For a physical specimen like Justin Fields, there likely won’t be much of a struggle in adjusting to the athleticism of the NFL. The mental aspect — what the Bears ask of Fields, and what defenses throw at Fields — is an entirely different obstacle. By the time Chicago reports to training camp at Halas Hall in late July, the 22-year-old quarterback will be expected to have a thorough understanding of the Bears’ baseline arsenal of plays.
It’s a challenge that needs diligence.

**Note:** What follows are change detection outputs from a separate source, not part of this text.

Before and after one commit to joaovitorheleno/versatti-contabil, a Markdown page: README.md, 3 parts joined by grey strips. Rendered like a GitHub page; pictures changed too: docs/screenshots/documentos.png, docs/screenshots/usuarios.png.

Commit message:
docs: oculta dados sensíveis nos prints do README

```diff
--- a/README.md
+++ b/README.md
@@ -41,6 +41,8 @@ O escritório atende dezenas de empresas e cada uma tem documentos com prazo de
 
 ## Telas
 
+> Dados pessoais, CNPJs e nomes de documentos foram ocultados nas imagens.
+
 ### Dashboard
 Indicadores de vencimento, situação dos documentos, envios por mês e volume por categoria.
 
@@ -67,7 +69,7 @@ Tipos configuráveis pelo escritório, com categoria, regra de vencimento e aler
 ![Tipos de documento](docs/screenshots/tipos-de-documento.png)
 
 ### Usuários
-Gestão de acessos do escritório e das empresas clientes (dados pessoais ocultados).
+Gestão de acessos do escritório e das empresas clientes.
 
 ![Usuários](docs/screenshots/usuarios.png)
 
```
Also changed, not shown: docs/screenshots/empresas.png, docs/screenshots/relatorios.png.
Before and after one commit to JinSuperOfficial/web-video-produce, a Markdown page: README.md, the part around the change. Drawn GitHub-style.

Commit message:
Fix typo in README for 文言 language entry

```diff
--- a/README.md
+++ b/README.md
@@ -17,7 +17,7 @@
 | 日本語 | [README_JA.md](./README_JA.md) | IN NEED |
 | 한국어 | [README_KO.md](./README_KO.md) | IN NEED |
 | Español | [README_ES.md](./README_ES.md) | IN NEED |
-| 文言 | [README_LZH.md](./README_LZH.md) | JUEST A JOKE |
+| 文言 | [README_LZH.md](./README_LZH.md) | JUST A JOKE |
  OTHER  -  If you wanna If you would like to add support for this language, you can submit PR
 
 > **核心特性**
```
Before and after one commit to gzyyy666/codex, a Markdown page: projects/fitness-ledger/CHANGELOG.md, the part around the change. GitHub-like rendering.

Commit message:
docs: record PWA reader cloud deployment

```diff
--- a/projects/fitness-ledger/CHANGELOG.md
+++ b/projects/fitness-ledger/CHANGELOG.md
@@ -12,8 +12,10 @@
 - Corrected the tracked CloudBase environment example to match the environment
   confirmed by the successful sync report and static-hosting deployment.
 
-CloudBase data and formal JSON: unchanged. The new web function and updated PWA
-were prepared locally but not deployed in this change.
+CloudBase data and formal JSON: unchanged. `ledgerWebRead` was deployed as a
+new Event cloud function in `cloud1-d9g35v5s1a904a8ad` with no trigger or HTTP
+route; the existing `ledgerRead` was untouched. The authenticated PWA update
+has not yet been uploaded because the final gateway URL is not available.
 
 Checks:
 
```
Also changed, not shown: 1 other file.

As Chicago closes out spring activities, the onus is on Fields to use every spare second of his time to master.
“Right now, I have a base idea of what plays we have, so just diving into that more and just focusing on the small details,” Fields said in a Thursday afternoon press conference. “When you have a big base, you can really start detailing each and every specific thing in a play and really get to know a play like the back of your hand. That’s what I’m going to be doing.”
One benefit Fields has going in his favor is a full off-season. The Bears and their young passer have been hard at work over the past several weeks — something no one was able to do in Lake Forest last year due to COVID-19. A rookie introduction followed by a veteran mini-camp have paid off with tremendous dividends for Fields as he acclimates to professional football.
“These last few weeks have been a big help for me just to get around the veteran guys, learn from them, learn from guys like Andy (Dalton), guys like Nick (Foles),” Fields continued. “The more reps in practice that I have, the more I’ll grow. These last few weeks have been great, and I’ve definitely learned a lot and I think I’ve definitely progressed each and every day.”
One play in Thursday’s practice, along with its aftermath, exemplified exactly what the Bears have in Fields. Despite a lot of time spent on his pinpoint passing of late, Fields made a mistake in a red zone drill that was intercepted by Christian Jones. Rather than dwell on what could’ve or should’ve been, meticulous work began to make sure the same throw on the same play never happens again. It’s common sense, but easier said than done for most.
Fields understands fixing his missteps won’t be a simple task. And the Bears don’t expect him to have every problem solved right away. It’s not realistic. Some things can only be taught through active repetition against live defenses, after all. But if he’s to reach his potential, an earnest, thorough effort must be submitted on every blemish.
In this regard, Fields is already so far ahead of the curve.
“Me personally, I tend not to make a mistake more than one time,” Fields said. “So once I’ve made that mistake, I learn from that mistake and there’s a 99.9 percent [chance] that that same mistake will not happen again.”